My Turn, Michael Young: What’s wrong with this streetscape?
By Michael Young
Having just completed a streetscape improvement project in the first two blocks of East and West Innes streets downtown, the city of Salisbury has self-congratulated itself and is endeavoring to do the same on downtown Salisbury’s Main Street. It is long overdue.
However, considering what was promised and what we got on East and West Innes streets, the city needs to seriously pump its brakes. They need to complete what was promised on Innes Street. They need to ensure that what is being proposed on Main Street matches downtown stakeholders’ expectations.
Dotmocracy (yes, it is a thing), is an established facilitation method used to describe voting with dot stickers. In dot-voting, participants vote on their favorite streetscape elements (trees, planters, cross walks, street furniture, public art, lighting, bump outs) using a limited number of stickers to vote. Sometimes, you use colored stickers to identify elements that you like or dislike. It is fairly effective form of cumulative voting.
For countless years, downtown stakeholders (merchants and property owners) participated in this dotmocracy exercise. It became a running joke as nothing ever became of the endless, annual exercise. Finally, the city pulled the trigger and did the Innes Street streetscape. And what we got can only be described as (let me be kind) unremarkable, unimaginative, prosaic, ordinary, vanilla, dull, bland, mundane, lifeless, stale, lackluster, uninspired and, most importantly, not as mutually agreed to.
High on the dotmocracy voting scale was pedestrian safety. Things like marked cross walks, traffic calming, better traffic speed signage and turning traffic yield to pedestrian signage, sidewalk bump outs and more. None of it was addressed.
Also dot-popular was replacing aged and, in some instances, dangerous cobra-style street lights with more pedestrian scale lighting. Instead, many existing lights were converted to LED. Many old light poles still sway in the wind and are marked as “dangerous” on city maps. Things like street furniture, trash cans, flowering vegetation and street art didn’t even get lip service.
The Innes streetscape project was three things:
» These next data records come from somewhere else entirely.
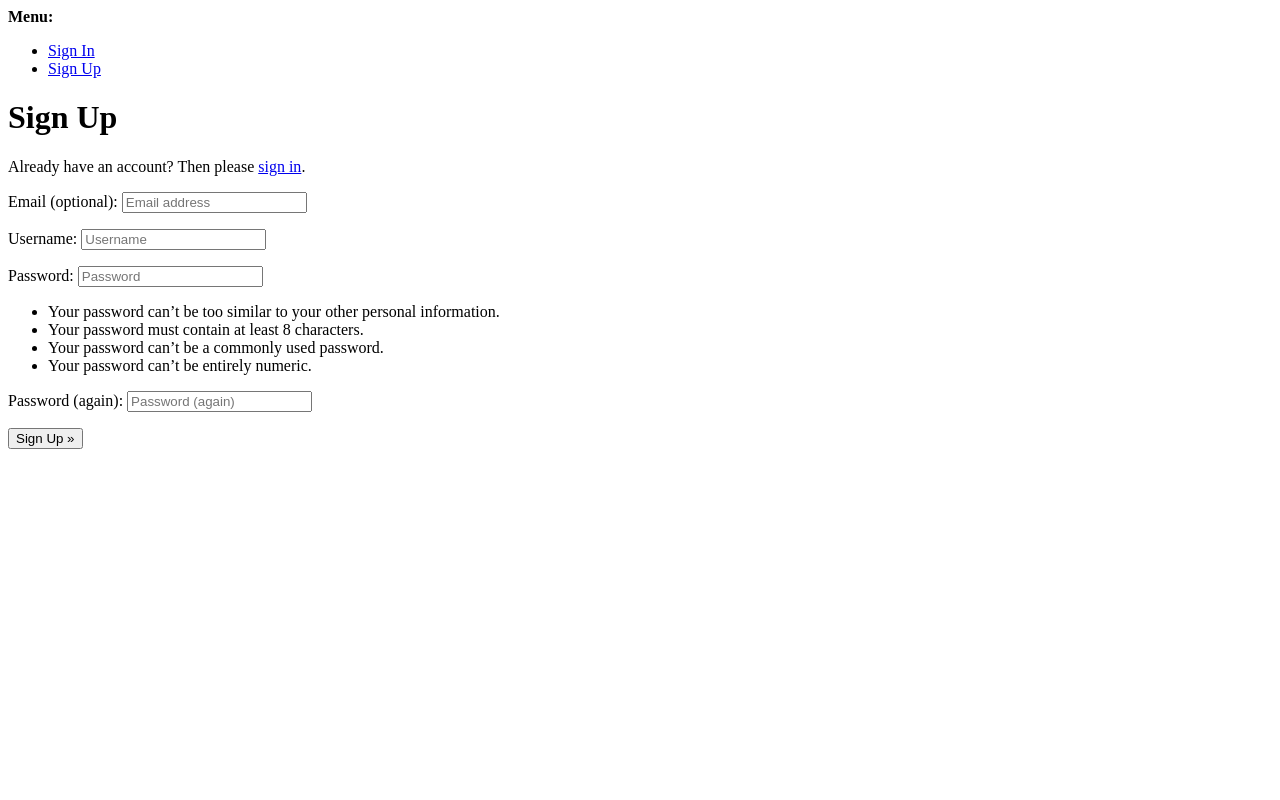
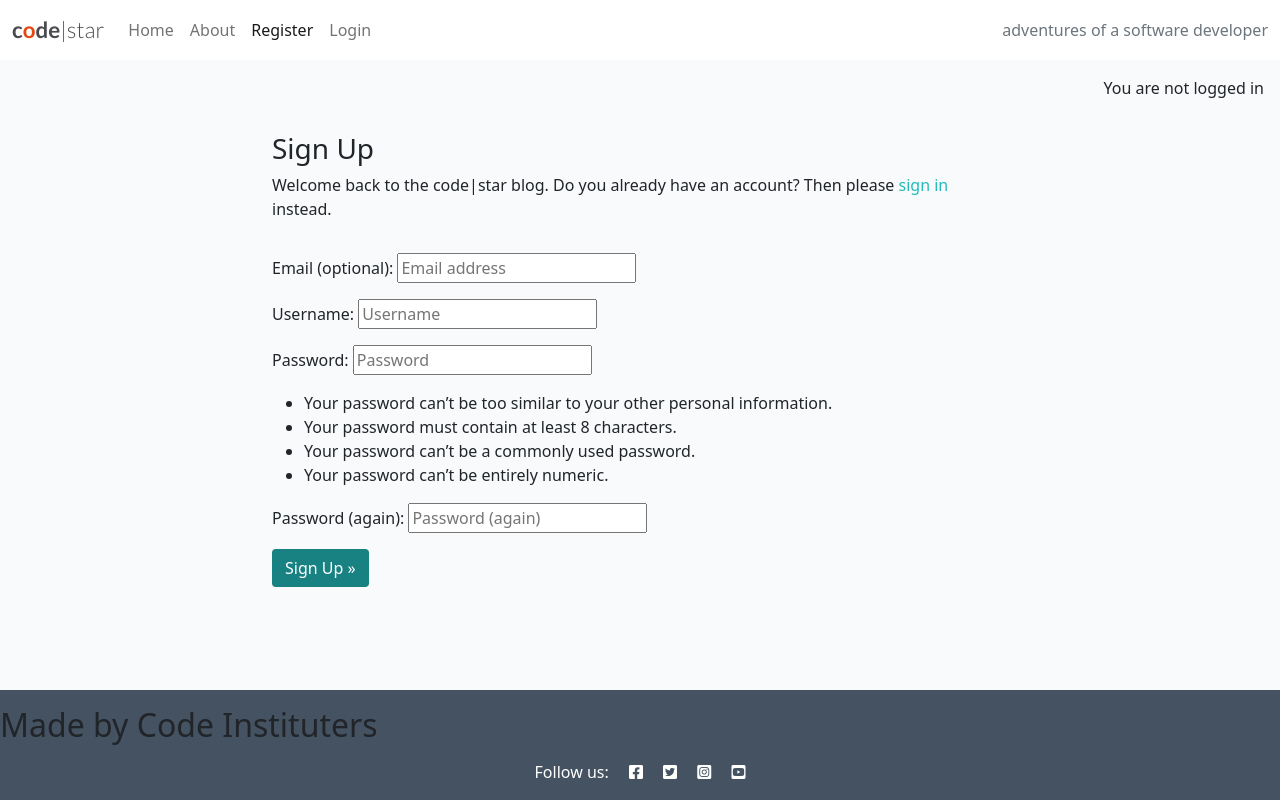
Before and after one commit to ZakariyeNor/django-quarter--finals, a Django app: page /accounts/signup/ in a window 1280 px wide. Run offline with Django 4.2, Linux system fonts and the light colour scheme.

Commit message:
Add views part 2

```diff
--- a/codestar/urls.py
+++ b/codestar/urls.py
@@ -18,9 +18,9 @@ from django.contrib import admin
 from django.urls import path, include
 
 urlpatterns = [
+    path('admin/', admin.site.urls),
     path('about/', include('about.urls'), name='about-urls'),
     path('accounts/', include("allauth.urls")),
     path('summernote/', include('django_summernote.urls')),
     path('', include('blog.urls'), name='blog-urls'),
-    path('admin/', admin.site.urls),
 ]
--- a/templates/account/signup.html
+++ b/templates/account/signup.html
@@ -1,21 +1,38 @@
-{% extends "account/base.html" %}
+{%  extends "base.html" %}
 
 {% load i18n %}
 
-{% block head_title %}{% trans "Signup" %}{% endblock head_title %}
+{% block head_title %}{% trans "Signup" %}{% endblock %}
 
 {% block content %}
-<h1>{% trans "Sign Up" %}</h1>
+<div class="container">
+  <div class="row">
+    <div class="col-md-8 mt-3 offset-md-2">
+      <h3>{% trans "Sign Up" %}</h3>
 
-<p>{% blocktrans %}Already have an account? Then please <a href="{{ login_url }}">sign in</a>.{% endblocktrans %}</p>
+      <p>{% blocktrans %}
+        Welcome back to the code|star blog.
+        Do you already have an account? Then please
+        <a class="link" href="{{ login_url }}">sign in</a>
+        instead.
+      {% endblocktrans %}</p>
+    </div>
+  </div>
+  <div class="row">
+    <div class="col-md-8 mt-3 offset-md-2">
+      <form class="signup" id="signup_form" method="post"
+        action="{% url 'account_signup' %}">
+        {% csrf_token %}
+        {{ form.as_p }}
+        {% if redirect_field_value %}
+        <input type="hidden" name="{{ redirect_field_name }}"
+          value="{{ redirect_field_value }}" />
+        {% endif %}
+        <button class="btn btn-signup right" type="submit">
+          {% trans "Sign Up" %} &raquo;</button>
+      </form>
+    </div>
+  </div>
+</div>
 
-<form class="signup" id="signup_form" method="post" action="{% url 'account_signup' %}">
-  {% csrf_token %}
-  {{ form.as_p }}
-  {% if redirect_field_value %}
-  <input type="hidden" name="{{ redirect_field_name }}" value="{{ redirect_field_value }}" />
-  {% endif %}
-  <button type="submit">{% trans "Sign Up" %} &raquo;</button>
-</form>
-
-{% endblock content %}
+{% endblock %}
--- a/templates/base.html
+++ b/templates/base.html
@@ -51,7 +51,7 @@
                         <a class="nav-link {% if request.path == about_url %}active{% endif %}" aria-current="page"
                             href="{% url 'about' %}">About</a>
                     </li>
-                    {% if user.is_Authenticated %}
+                    {% if user.is_authenticated %}
                     <li class="nav-item">
                         <a class="nav-link {% if request.path == logout_url %}active{% endif %}" aria-current="page" href="{% url 'account_logout' %}">Logout</a>
                     </li>
@@ -75,10 +75,15 @@
 
     <main class="flex-shrink-0 main-bg">
 
+        {% if user.is_authenticated %}
+        <p class="text-end m-3">You are logged in as {{ user.username }}</p>
+        {% else %}
+        <p class="text-end m-3">You are not logged in</p>
+        {% endif %}
+
         {% block content %}
         <!-- Content Goes here -->
         {% endblock content %}
-
     </main>
 
     <!-- Footer -->
```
1) new brick and concrete sidewalks.
2) Removing and replacing existing trees.
3) LED light conversions.
It was a traffic engineer’s dream design for the benefit of moving traffic quickly and did not enhance pedestrian safety, business and shopping. The expectations were not extravagant. The result was the product of allowing traffic engineers and bureaucrats to have the final say instead of business consultants, the downtown community and the community at large.
If the past is indicative of the future, Main Street merchants and property owners should expect no less. Or perhaps in this case, they should expect no more. But the devil is always in the details.
Main Street Salisbury is blessed with wide streets and wide sidewalks. It is a blank canvas. So, allowing the city to do something equally uninspired on Main Street, would be (at a minimum) a missed opportunity. Allowing the city to do something that is uninspired and potentially damaging to business would be a disaster. Eliminating parking would be one of those things that would fall into that category.
What is the value in gross retail sales of a parking space? What will be the loss? Is there a diminishing return on a wide sidewalk that is made even wider? Will design elements and street furniture encourage pedestrians to walk further or park further away and walk? Are pedestrian connectivity issues (getting to Main Street by foot) addressed?
Will there be places to sit? Will there be shade in the summer? Is it going to be a pet, kid, teen, disabled, elderly … friendly design? Will it still be aesthetically attractive 50 years from now? Are the materials that are being proposed going to look compatible with a 270-year-old downtown? Will they survive the test of time?
I pray for the best, but I fear for the worst if the completed East and West Innes streets streetscape improvements are indicative of what is to come.
Michael Young and wife Diane are former Main Street managers currently working as consultants and developers. They recently renovated and live in the Historic O.O. Rufty Building in Downtown Salisbury.